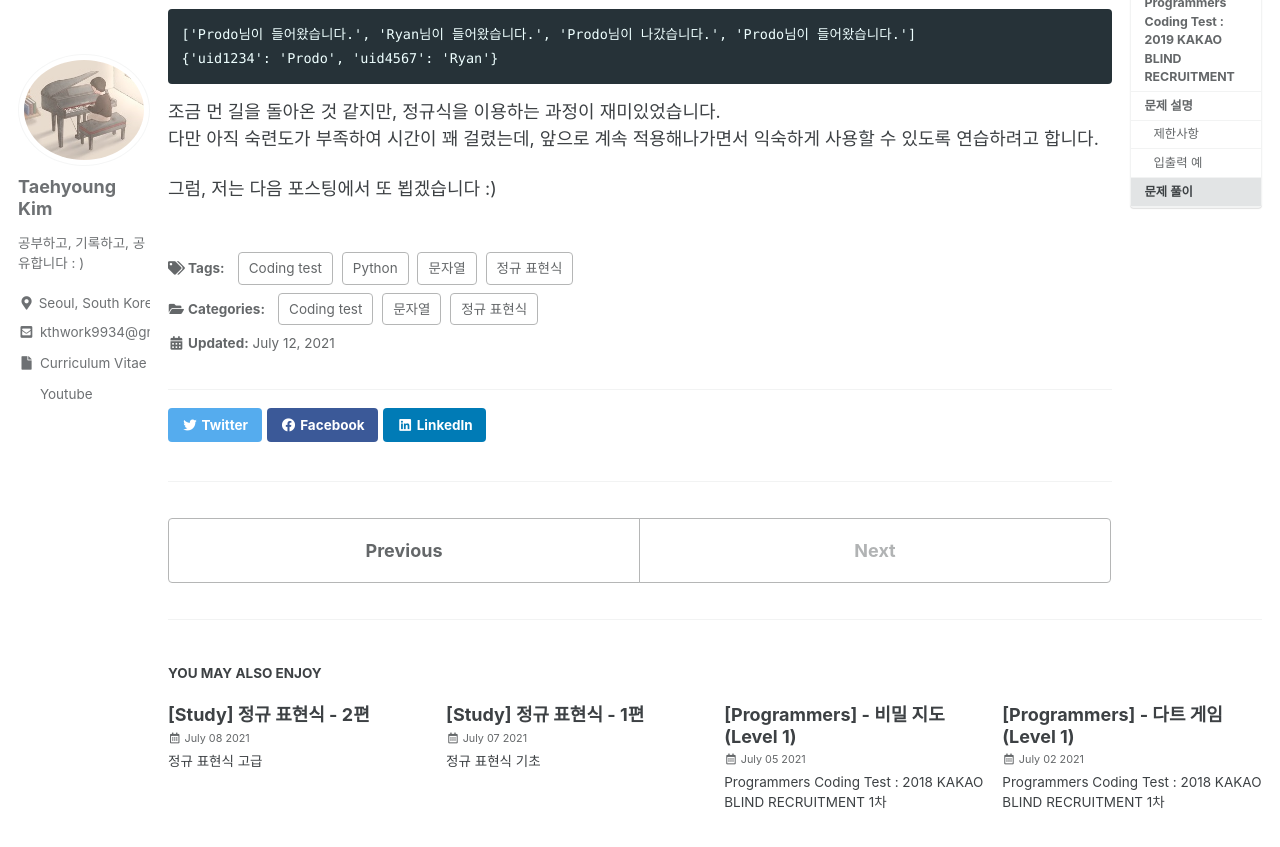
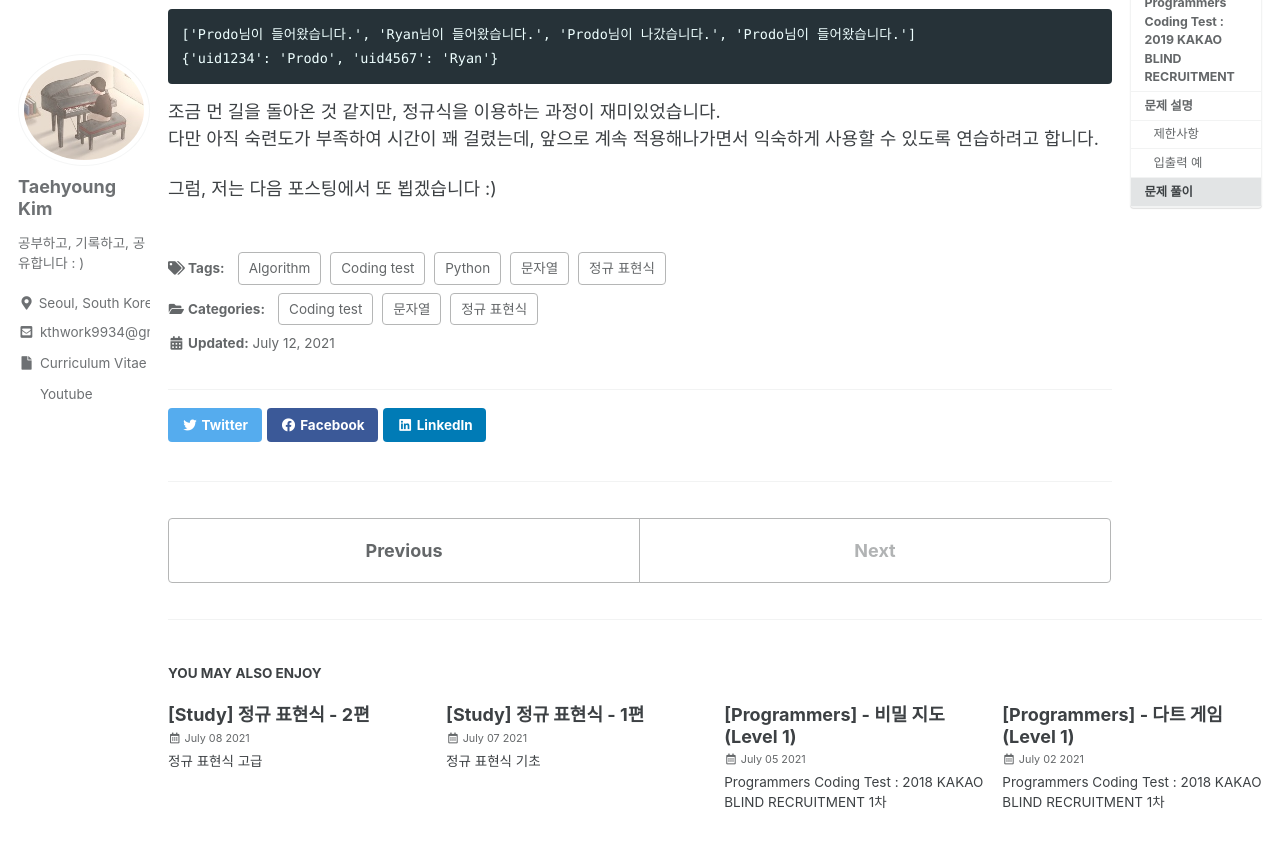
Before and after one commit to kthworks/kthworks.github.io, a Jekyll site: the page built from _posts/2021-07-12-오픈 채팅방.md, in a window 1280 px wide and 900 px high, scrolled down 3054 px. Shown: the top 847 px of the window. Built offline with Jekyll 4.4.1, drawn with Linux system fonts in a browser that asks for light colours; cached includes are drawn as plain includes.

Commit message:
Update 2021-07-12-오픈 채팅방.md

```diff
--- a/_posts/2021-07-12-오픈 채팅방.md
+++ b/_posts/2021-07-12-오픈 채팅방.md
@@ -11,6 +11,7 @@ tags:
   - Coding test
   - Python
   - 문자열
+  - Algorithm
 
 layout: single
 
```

....................

About this exercise: For the entries above, return an exact copy that omits the images.

Output:
Before and after one commit to kthworks/kthworks.github.io, a Jekyll site: the page built from _posts/2021-07-12-오픈 채팅방.md, in a window 1280 px wide and 900 px high, scrolled down 3054 px. Shown: the top 847 px of the window. Built offline with Jekyll 4.4.1, drawn with Linux system fonts in a browser that asks for light colours; cached includes are drawn as plain includes.

Commit message:
Update 2021-07-12-오픈 채팅방.md

```diff
--- a/_posts/2021-07-12-오픈 채팅방.md
+++ b/_posts/2021-07-12-오픈 채팅방.md
@@ -11,6 +11,7 @@ tags:
   - Coding test
   - Python
   - 문자열
+  - Algorithm
 
 layout: single
 
```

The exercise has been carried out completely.